**Provided entries**:
_ _ _
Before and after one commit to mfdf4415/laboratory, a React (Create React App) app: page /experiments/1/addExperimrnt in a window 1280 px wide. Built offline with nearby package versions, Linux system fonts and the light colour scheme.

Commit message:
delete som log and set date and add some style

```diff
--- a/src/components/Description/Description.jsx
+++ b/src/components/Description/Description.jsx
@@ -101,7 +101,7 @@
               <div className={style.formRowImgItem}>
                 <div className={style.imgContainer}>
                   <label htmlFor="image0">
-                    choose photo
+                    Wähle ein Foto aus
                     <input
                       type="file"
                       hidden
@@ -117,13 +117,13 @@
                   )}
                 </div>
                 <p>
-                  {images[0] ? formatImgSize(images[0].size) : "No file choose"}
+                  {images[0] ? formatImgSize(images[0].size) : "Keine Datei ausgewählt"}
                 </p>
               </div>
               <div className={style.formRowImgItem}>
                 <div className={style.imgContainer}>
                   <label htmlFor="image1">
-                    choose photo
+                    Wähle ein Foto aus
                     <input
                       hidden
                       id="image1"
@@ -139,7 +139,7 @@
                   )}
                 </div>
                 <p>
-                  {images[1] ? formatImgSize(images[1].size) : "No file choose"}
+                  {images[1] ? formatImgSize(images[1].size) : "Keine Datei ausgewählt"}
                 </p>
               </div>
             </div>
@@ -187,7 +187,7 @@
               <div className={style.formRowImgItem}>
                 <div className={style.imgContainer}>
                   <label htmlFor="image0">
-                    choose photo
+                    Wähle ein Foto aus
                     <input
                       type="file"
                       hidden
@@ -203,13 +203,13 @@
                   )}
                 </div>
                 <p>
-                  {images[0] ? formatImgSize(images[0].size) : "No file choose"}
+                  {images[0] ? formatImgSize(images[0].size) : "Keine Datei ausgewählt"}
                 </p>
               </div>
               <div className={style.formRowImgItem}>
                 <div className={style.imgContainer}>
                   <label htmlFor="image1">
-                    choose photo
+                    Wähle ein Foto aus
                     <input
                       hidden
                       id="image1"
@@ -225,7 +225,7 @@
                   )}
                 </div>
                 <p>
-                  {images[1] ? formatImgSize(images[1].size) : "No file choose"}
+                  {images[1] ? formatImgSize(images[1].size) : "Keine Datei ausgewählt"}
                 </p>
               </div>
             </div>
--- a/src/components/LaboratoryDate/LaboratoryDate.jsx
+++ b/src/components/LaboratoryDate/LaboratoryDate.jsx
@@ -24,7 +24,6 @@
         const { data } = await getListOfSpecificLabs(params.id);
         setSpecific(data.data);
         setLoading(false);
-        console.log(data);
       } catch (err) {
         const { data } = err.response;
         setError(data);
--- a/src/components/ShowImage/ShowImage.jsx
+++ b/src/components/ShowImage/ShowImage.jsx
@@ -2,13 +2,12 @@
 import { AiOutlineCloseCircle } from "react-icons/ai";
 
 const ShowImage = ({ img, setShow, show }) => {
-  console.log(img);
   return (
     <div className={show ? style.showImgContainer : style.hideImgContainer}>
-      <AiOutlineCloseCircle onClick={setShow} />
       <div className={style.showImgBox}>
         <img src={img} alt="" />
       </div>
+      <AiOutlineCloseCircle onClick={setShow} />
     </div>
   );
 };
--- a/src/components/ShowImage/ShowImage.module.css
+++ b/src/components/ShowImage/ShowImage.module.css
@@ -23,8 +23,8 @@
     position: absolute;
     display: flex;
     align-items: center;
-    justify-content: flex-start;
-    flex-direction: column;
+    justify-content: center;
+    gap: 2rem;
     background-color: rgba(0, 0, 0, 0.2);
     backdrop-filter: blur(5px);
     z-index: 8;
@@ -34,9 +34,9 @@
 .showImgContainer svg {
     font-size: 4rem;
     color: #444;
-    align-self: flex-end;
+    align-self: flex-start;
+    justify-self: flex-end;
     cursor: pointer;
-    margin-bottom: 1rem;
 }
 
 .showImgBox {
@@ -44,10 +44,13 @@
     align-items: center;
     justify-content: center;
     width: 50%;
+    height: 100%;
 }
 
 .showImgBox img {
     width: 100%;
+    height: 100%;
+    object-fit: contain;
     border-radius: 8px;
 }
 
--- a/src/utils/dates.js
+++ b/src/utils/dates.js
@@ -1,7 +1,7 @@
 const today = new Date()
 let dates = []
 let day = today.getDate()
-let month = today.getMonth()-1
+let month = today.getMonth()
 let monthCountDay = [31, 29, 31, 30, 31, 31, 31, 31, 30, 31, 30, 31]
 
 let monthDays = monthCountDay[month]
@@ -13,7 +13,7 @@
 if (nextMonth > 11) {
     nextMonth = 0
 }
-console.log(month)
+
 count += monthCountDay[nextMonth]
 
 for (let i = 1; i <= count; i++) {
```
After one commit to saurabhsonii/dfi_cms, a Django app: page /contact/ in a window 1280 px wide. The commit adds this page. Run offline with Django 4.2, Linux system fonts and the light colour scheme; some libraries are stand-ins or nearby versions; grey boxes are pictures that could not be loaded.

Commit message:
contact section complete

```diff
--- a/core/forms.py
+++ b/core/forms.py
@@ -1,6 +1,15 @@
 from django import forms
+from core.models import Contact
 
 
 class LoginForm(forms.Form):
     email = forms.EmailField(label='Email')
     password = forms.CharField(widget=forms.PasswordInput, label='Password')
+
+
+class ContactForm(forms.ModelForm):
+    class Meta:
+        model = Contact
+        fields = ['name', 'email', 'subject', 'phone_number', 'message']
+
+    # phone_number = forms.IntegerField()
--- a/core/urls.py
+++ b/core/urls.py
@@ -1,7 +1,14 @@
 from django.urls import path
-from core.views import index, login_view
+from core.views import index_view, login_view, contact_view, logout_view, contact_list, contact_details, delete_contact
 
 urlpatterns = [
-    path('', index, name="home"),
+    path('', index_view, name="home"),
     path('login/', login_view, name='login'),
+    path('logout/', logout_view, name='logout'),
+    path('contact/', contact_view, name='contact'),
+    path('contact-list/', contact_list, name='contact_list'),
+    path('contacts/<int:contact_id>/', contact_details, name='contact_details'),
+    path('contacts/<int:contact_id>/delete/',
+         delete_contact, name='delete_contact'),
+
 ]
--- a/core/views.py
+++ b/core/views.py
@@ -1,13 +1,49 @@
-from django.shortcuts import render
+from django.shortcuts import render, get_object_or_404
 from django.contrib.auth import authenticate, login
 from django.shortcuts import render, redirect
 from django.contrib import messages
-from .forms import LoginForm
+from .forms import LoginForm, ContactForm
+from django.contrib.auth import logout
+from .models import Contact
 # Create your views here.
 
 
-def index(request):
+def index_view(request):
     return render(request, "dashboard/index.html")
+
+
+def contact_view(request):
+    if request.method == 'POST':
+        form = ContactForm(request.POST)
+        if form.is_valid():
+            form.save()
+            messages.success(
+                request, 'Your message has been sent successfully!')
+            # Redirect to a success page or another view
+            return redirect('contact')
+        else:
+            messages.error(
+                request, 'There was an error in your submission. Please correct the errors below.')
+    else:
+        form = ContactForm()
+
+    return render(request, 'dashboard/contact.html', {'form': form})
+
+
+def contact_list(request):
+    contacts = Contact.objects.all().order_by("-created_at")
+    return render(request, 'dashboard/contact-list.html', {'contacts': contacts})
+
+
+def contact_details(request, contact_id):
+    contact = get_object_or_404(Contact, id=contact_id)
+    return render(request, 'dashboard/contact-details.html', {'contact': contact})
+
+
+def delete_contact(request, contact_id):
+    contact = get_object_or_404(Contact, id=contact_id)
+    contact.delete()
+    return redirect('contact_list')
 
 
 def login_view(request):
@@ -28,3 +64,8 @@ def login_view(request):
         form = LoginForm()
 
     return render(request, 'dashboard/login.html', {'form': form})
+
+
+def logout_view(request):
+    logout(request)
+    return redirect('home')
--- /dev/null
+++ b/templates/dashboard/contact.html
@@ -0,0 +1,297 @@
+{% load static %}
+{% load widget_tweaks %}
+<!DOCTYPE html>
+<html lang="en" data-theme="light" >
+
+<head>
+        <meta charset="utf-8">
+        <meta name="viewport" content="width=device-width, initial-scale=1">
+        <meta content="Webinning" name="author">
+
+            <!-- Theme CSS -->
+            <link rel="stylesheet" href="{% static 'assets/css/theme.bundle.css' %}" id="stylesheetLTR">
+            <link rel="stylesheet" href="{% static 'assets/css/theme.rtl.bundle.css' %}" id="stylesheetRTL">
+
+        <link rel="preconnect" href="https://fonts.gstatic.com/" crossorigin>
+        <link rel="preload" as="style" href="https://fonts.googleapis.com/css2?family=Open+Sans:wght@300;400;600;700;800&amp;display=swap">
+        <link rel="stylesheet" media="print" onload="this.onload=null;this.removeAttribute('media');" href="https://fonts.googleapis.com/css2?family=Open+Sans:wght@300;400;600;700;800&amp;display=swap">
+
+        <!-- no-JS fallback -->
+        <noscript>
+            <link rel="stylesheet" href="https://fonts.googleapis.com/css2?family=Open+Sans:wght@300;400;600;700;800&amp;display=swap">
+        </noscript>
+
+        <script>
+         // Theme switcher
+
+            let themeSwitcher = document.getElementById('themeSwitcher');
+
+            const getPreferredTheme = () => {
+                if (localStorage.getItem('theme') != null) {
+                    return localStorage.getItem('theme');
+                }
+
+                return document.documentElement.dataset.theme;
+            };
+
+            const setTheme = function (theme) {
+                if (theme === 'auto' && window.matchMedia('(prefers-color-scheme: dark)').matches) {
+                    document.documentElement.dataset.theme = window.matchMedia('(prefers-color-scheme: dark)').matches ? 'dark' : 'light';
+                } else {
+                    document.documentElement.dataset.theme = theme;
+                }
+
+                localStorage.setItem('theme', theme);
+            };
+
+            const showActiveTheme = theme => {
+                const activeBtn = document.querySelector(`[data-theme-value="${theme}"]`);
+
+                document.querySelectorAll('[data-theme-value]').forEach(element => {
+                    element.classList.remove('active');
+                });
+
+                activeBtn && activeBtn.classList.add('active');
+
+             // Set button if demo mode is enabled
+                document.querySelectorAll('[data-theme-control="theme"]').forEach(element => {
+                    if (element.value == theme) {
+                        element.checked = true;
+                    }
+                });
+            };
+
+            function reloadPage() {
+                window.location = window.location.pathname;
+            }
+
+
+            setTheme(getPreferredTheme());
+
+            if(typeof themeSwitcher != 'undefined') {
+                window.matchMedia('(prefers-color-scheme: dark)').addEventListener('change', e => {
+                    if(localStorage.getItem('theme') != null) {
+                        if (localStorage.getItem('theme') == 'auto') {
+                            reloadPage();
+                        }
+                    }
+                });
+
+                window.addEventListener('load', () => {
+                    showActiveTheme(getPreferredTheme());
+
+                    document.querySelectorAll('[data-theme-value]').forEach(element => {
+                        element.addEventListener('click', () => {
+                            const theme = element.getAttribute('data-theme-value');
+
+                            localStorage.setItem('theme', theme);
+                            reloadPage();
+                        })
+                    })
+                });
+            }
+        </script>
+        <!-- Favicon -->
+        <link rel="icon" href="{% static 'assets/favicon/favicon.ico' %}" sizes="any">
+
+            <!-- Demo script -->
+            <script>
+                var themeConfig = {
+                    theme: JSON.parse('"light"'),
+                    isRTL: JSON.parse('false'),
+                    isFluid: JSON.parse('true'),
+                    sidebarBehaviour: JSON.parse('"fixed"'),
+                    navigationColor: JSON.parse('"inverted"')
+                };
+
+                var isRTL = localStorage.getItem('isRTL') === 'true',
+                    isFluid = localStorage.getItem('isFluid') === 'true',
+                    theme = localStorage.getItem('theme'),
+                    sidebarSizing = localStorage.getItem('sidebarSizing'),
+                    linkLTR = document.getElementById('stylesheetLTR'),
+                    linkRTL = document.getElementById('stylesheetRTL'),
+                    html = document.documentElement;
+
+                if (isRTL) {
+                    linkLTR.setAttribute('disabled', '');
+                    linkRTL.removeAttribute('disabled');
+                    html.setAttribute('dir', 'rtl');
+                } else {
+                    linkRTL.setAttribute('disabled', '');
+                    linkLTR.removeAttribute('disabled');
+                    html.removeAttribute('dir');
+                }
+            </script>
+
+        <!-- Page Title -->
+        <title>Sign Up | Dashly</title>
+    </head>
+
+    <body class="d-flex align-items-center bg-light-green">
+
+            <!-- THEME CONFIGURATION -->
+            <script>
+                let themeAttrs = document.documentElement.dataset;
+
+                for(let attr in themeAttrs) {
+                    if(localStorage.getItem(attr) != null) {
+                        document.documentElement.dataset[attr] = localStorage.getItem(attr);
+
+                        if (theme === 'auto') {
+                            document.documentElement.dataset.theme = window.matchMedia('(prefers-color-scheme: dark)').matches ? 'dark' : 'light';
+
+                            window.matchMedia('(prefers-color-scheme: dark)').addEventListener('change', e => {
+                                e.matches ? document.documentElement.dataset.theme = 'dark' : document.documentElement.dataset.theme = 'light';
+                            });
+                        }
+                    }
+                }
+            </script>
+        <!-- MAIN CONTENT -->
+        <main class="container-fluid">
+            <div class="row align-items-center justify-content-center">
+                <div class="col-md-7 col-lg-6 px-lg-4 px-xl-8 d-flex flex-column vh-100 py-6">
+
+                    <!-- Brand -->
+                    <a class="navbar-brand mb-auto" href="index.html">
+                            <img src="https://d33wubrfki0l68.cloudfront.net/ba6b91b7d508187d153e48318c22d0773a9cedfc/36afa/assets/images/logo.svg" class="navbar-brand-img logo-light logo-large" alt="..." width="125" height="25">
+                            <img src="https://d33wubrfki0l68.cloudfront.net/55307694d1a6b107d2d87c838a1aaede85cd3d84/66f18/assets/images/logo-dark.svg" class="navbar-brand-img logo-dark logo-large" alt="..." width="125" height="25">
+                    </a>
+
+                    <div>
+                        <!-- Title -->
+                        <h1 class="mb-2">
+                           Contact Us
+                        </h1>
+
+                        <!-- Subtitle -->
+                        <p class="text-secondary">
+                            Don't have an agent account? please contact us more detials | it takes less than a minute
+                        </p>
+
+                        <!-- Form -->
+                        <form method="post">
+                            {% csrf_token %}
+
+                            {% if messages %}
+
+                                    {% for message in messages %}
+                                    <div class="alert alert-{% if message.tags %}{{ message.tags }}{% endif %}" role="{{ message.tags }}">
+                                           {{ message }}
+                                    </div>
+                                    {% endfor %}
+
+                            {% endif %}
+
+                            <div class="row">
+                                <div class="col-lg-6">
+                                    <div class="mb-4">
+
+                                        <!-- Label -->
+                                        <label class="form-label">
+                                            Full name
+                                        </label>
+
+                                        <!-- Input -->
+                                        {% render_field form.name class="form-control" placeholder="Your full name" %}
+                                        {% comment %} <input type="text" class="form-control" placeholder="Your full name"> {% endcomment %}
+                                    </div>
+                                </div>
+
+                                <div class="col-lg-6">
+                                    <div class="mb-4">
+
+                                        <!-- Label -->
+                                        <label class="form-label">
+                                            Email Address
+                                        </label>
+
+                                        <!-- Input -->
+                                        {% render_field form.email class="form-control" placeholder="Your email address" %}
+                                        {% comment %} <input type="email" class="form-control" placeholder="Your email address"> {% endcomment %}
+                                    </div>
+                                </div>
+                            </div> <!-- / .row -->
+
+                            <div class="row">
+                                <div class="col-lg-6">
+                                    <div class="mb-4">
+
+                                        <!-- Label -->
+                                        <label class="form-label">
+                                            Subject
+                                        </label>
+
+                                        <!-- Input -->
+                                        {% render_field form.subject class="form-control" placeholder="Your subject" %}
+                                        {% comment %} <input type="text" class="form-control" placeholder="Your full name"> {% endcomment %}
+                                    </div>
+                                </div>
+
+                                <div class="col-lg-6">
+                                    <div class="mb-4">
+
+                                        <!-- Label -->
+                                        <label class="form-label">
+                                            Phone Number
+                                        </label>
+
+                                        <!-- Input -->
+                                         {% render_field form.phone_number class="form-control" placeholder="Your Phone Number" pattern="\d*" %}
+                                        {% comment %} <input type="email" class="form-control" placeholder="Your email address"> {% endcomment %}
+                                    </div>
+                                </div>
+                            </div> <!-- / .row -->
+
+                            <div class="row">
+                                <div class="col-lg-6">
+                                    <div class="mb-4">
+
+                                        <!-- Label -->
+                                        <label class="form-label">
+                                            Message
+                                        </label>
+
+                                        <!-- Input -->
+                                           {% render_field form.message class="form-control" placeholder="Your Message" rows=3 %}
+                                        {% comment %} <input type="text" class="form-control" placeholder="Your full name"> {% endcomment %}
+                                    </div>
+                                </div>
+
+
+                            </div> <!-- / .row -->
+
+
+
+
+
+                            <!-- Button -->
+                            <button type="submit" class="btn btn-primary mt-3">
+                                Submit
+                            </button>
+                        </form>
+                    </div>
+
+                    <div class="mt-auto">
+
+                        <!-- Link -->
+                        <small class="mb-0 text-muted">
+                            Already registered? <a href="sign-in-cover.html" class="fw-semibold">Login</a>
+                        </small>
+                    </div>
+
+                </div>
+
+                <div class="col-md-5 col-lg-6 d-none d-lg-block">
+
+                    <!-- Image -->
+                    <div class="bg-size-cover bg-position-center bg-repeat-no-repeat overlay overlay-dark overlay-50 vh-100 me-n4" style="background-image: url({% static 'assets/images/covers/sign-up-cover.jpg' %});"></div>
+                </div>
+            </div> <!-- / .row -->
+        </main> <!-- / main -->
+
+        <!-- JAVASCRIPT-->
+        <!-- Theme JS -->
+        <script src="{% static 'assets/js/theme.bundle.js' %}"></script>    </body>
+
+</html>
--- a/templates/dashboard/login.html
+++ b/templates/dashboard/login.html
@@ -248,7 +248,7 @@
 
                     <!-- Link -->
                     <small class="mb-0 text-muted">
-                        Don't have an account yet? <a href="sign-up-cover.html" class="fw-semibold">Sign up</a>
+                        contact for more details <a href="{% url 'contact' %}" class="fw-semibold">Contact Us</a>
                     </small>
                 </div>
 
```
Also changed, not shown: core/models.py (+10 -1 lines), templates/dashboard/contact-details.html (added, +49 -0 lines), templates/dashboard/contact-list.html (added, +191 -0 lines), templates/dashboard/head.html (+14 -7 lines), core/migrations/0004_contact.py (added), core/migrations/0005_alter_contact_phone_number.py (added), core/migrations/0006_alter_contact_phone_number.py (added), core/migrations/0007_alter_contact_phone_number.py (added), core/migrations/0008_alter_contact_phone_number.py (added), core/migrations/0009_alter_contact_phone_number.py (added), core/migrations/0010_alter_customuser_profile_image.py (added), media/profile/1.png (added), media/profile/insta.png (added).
_ _ _
**Your goal**: From the listing, copy each line containing the word "googleapis".

**Answer below**:
+        <link rel="preload" as="style" href="https://fonts.googleapis.com/css2?family=Open+Sans:wght@300;400;600;700;800&amp;display=swap">
+        <link rel="stylesheet" media="print" onload="this.onload=null;this.removeAttribute('media');" href="https://fonts.googleapis.com/css2?family=Open+Sans:wght@300;400;600;700;800&amp;display=swap">
+            <link rel="stylesheet" href="https://fonts.googleapis.com/css2?family=Open+Sans:wght@300;400;600;700;800&amp;display=swap">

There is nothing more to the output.